You would think that by buying more of a product that you would get a price break. Sure, that works in practically every industry, except travel. What can you do about it?
First, let me explain a bit. You should already know, if you are a loyal reader or just a common sense travel consumer, that travel suppliers charge more when there is higher demand. Rates (airfares, cruise prices, lodging, car rentals) are at their peak, for instance, during the New Year's break in the Caribbean and many destinations. Makes sense, right? On a micro level, airlines charge more when capacity is fillings and hotels charge more during the week than on weekends.
Let's say that you are a group of four travelers. There are only two seats on a flight at the lowest price.
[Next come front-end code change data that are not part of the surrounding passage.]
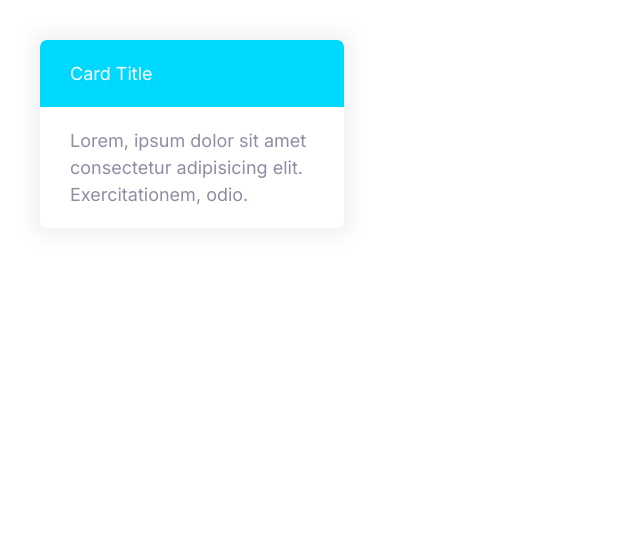
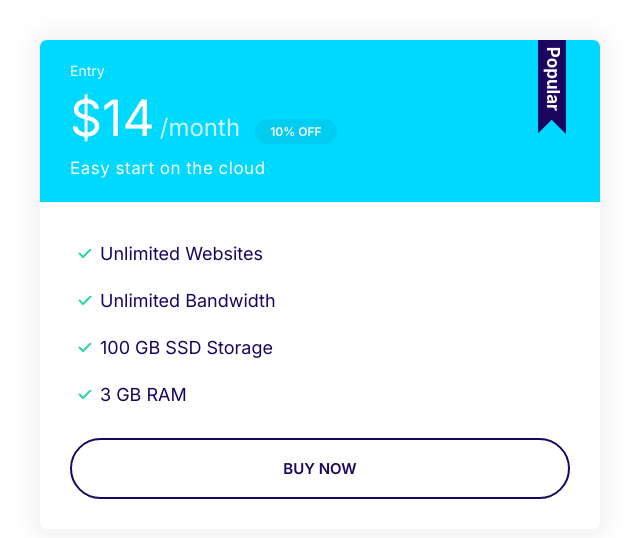
Before and after one commit to Cr0ssty/FabMoshify, a plain HTML site: page Index.html in a window 1280 px wide. Shown: the whole page, without its empty margins (0-640 px from the left). Drawn offline with Linux system fonts and the light colour scheme.

Commit message:
Building plan cards.

```diff
--- a/Index.html
+++ b/Index.html
@@ -14,12 +14,25 @@
     <link rel="stylesheet" href="css/styles.css" />
   </head>
   <body>
-    <div style="width: 30%; padding: 4rem">
-      <div class="card card--secondary">
-        <header class="card__header">Card Title</header>
-        <div class="card__body">
-          Lorem, ipsum dolor sit amet consectetur adipisicing elit.
-          Exercitationem, odio.
+    <div style="width: 50%; padding: 4rem">
+      <div class="plan plan--popular">
+        <div class="card card--secondary">
+          <header class="card__header">
+            <h3 class="plan__name">Entry</h3>
+            <span class="plan__price">$14</span>
+            <span class="plan__biling-cicle">/month</span>
+            <span class="badge badge--secondary badge--small">10% OFF</span>
+            <span class="plan__description">Easy start on the cloud</span>
+          </header>
+          <div class="card__body">
+            <ul class="list list--tick">
+              <li class="list__item">Unlimited Websites</li>
+              <li class="list__item">Unlimited Bandwidth</li>
+              <li class="list__item">100 GB SSD Storage</li>
+              <li class="list__item">3 GB RAM</li>
+            </ul>
+            <button class="btn btn--outline btn--block">Buy Now</button>
+          </div>
         </div>
       </div>
     </div>
--- a/css/styles.css
+++ b/css/styles.css
@@ -102,6 +102,7 @@ a {
 
 .badge--small {
     font-size: 1.6rem;
+    padding: 0.5rem 1.5rem;
 }
 
 @media  screen and (min-width: 1024px) {
@@ -283,3 +284,69 @@ a {
     background: var(--color-secondary);
     color: #fff;
 }
+
+.card--secondary .badge--secondary {
+    background: #02cdf1;
+}
+
+/* Plans */
+
+.plan__name {
+    color: #fff;
+    margin: 0;
+    font-weight: 500;
+    font-size: 2.4rem;
+}
+
+.plan__price {
+    font-size: 6rem;
+}
+
+.plan__biling-cicle {
+    font-size: 2.4rem;
+    font-weight: 300;
+    opacity: 0.8;
+    margin-right: 1rem;
+}
+
+.plan__description {
+    font-size: 2rem;
+    font-weight: 300;
+    letter-spacing: 0.5px;
+    display: block;
+}
+
+.plan .list__item {
+    margin-bottom: 2rem;
+}
+
+.plan--popular .card__header {
+    position: relative;
+}
+
+.plan--popular .card__header::before {
+    content: url(../Images/popular.svg);
+    width: 40px;
+    display: inline-block;
+    position: absolute;
+    top: -6px;
+    right: 5%;
+}
+
+@media screen and (min-width: 1024px) {
+    .plan__name {
+        font-size: 1.4rem;
+    }
+
+    .plan__price {
+        font-size: 5rem;
+    }
+
+    .plan__biling-cicle {
+        font-size: 1.6;
+    }
+
+    .plan__description {
+        font-size: 1.7rem;
+    }
+}
```
Also changed, not shown: Images/popular.svg (added).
However, when making your reservation (whatever source you use), the airline will charge the higher price times four. Hotels do the same thing. The weekend rate is substantially lower than the weekday rate but the property will charge you the weekday rate for each day; or they will charge you less each weekend day but not as low as the available weekend rate. I have seen it time and time and time again.
What can consumers do?
For the airfare situation, I will find out what the price is for one passenger (then two, then three, until I find the "magic" price break point). Many times, I have broken the group reservation into two separate itineraries to save money. For example, if two seats are available at $100 but the next two are $150, then I will buy 2 @ $100 and 2 @ $150, instead of 4 @ $150 (and save $100).
A similar process works for lodging and rental cars. I will find out the rate for each day and for each set of days. Similarly, I can make separate reservations at the same property for consecutive days in order to save money. For example, their weekend rate is $99 (Friday, Saturday, and Sunday) and their weekday rate is $199. For an entire week, they may quote $199 for each day or perhaps $199 each weekday plus a "discounted rate" for $159 for the weekend. By booking separate weekday and weekend stays, I would save $180 ($60 for each of the three nights).
Add this strategy to your travel planning arsenal and save money on your next--and EVERY--trip.
© 2009, Charles McCool